Two of the course participants work at the Derbarl Yerrigan Health Service in Perth, while one works at Nidjalla Waangan Mia, which delivers services in the Peel region.

AHCWA launched the training program for Aboriginal Health Workers in partnership with the Communicable Disease Control Directorate (CDCD) at the Department of Health in March last year.

So far, the program has been rolled out in a number of locations including Perth, Port Hedland, Roebourne and Broome, and 22 Aboriginal Health Workers have been trained to administer and promote immunisation.

“Until this program was launched, only nurses and doctors were authorised to carry out immunisations,” said AHCWA Chairperson Michelle Nelson-Cox.

“The benefit of also training Aboriginal Health Workers is that they can relate to Aboriginal children and gain the trust of parents in order to educate them about the importance of immunisation.”

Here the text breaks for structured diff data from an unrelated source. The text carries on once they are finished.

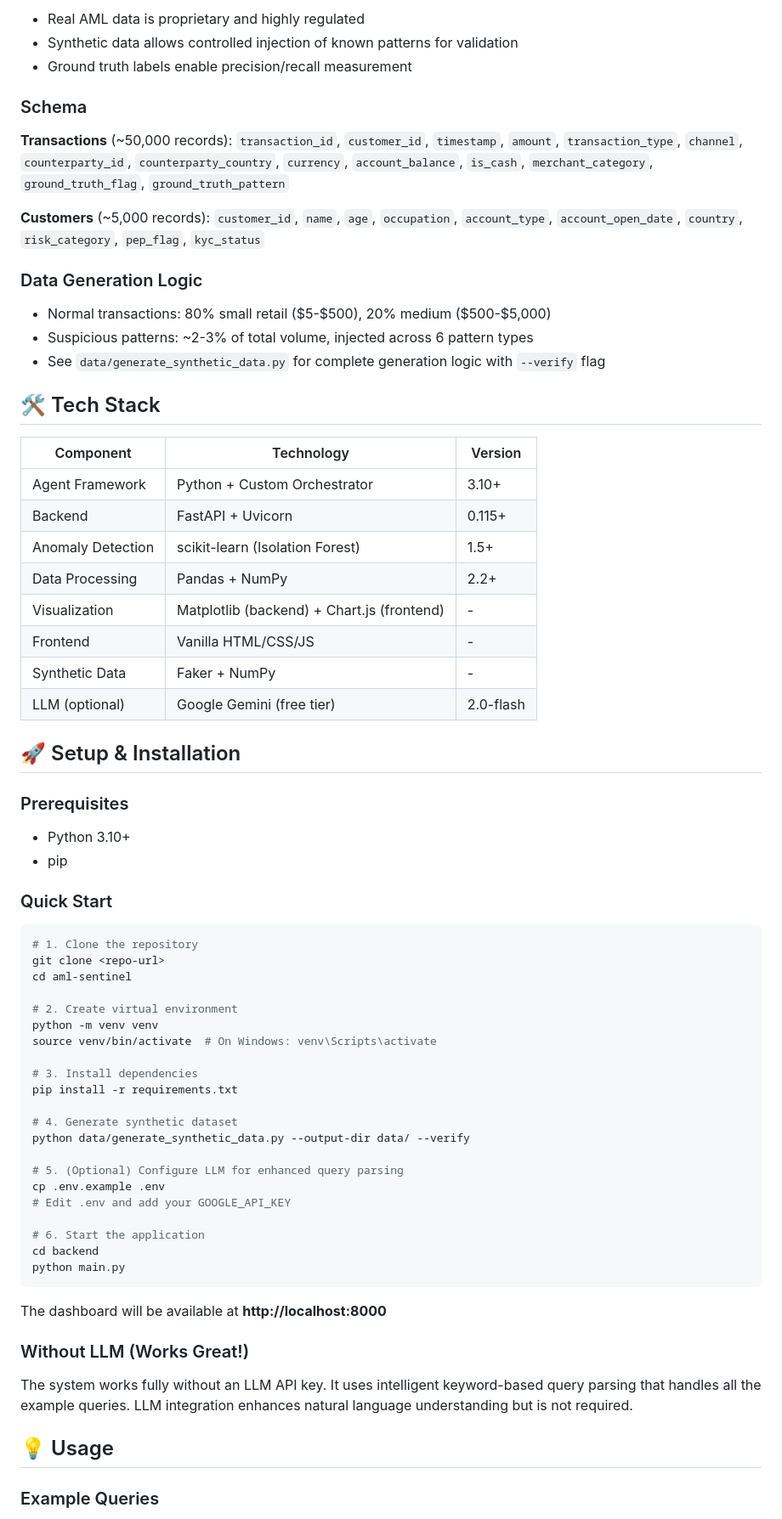
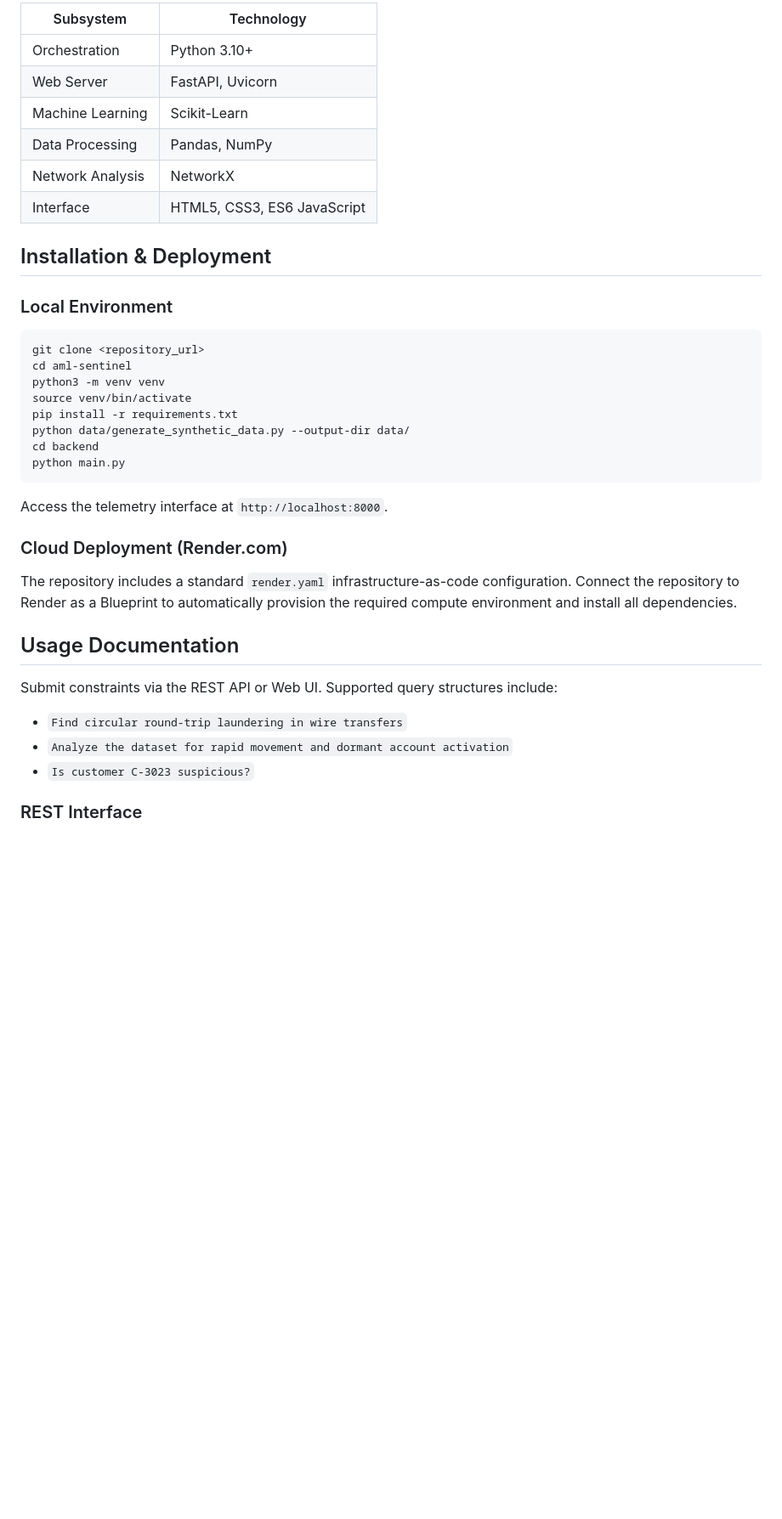
Before and after one commit to devtyagi3909/aml-sentinel, a Markdown page: README.md, the part around one of its changes. Shown at 85% size. Rendered like a GitHub page; blank space fills up the shorter version.

````diff
--- a/README.md
+++ b/README.md
@@ -69,72 +67,39 @@ The dataset is **synthetically generated** using Python's `Faker` and `NumPy` li
 
-- Real AML data is proprietary and highly regulated
-- Synthetic data allows controlled injection of known patterns for validation
-- Ground truth labels enable precision/recall measurement
+| Subsystem | Technology |
+|-----------|-----------|
+| Orchestration | Python 3.10+ |
+| Web Server | FastAPI, Uvicorn |
+| Machine Learning | Scikit-Learn |
+| Data Processing | Pandas, NumPy |
+| Network Analysis | NetworkX |
+| Interface | HTML5, CSS3, ES6 JavaScript |
 
-### Schema
+## Installation & Deployment
 
-**Transactions** (~50,000 records): `transaction_id`, `customer_id`, `timestamp`, `amount`, `transaction_type`, `channel`, `counterparty_id`, `counterparty_country`, `currency`, `account_balance`, `is_cash`, `merchant_category`, `ground_truth_flag`, `ground_truth_pattern`
-
-**Customers** (~5,000 records): `customer_id`, `name`, `age`, `occupation`, `account_type`, `account_open_date`, `country`, `risk_category`, `pep_flag`, `kyc_status`
-
-### Data Generation Logic
-
-- Normal transactions: 80% small retail ($5-$500), 20% medium ($500-$5,000)
-- Suspicious patterns: ~2-3% of total volume, injected across 6 pattern types
-- See `data/generate_synthetic_data.py` for complete generation logic with `--verify` flag
-
-## 🛠️ Tech Stack
-
-| Component | Technology | Version |
-|-----------|-----------|---------|
-| Agent Framework | Python + Custom Orchestrator | 3.10+ |
-| Backend | FastAPI + Uvicorn | 0.115+ |
-| Anomaly Detection | scikit-learn (Isolation Forest) | 1.5+ |
-| Data Processing | Pandas + NumPy | 2.2+ |
-| Visualization | Matplotlib (backend) + Chart.js (frontend) | - |
-| Frontend | Vanilla HTML/CSS/JS | - |
-| Synthetic Data | Faker + NumPy | - |
-| LLM (optional) | Google Gemini (free tier) | 2.0-flash |
-
-## 🚀 Setup & Installation
-
-### Prerequisites
-- Python 3.10+
-- pip
-
-### Quick Start
+### Local Environment
 
 ```bash
-# 1. Clone the repository
-git clone <repo-url>
+git clone <repository_url>
 cd aml-sentinel
-
-# 2. Create virtual environment
-python -m venv venv
-source venv/bin/activate  # On Windows: venv\Scripts\activate
-
-# 3. Install dependencies
+python3 -m venv venv
+source venv/bin/activate
 pip install -r requirements.txt
-
-# 4. Generate synthetic dataset
-python data/generate_synthetic_data.py --output-dir data/ --verify
-
-# 5. (Optional) Configure LLM for enhanced query parsing
-cp .env.example .env
-# Edit .env and add your GOOGLE_API_KEY
-
-# 6. Start the application
+python data/generate_synthetic_data.py --output-dir data/
 cd backend
 python main.py
 ```
+Access the telemetry interface at `http://localhost:8000`.
 
-The dashboard will be available at **http://localhost:8000**
+### Cloud Deployment (Render.com)
 
-### Without LLM (Works Great!)
+The repository includes a standard `render.yaml` infrastructure-as-code configuration. Connect the repository to Render as a Blueprint to automatically provision the required compute environment and install all dependencies.
 
-The system works fully without an LLM API key. It uses intelligent keyword-based query parsing that handles all the example queries. LLM integration enhances natural language understanding but is not required.
+## Usage Documentation
 
-## 💡 Usage
+Submit constraints via the REST API or Web UI. Supported query structures include:
+- `Find circular round-trip laundering in wire transfers`
+- `Analyze the dataset for rapid movement and dormant account activation`
+- `Is customer C-3023 suspicious?`
 
-### Example Queries
+### REST Interface
 
````
Also changed, not shown: other parts of README.md (+49 -107 lines).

Derbarl Yerrigan Health Service Acting CEO Neil O’Donnell congratulated his staff members on graduating from the course.

“This will add to the great health services delivered by DYHS to the community operating in a culturally secure environment,” he said.

The State Government has released figures suggesting the program has already contributed to increasing immunisation rates among Aboriginal children.

The figures show Aboriginal immunisation rates in 5 year olds have exceeded those of non-Aboriginal children, with 94.3% of Aboriginal children now vaccinated.

“We are thrilled that it appears this training has already contributed to immunisation rates among Aboriginal children increasing significantly,” said Ms Nelson-Cox.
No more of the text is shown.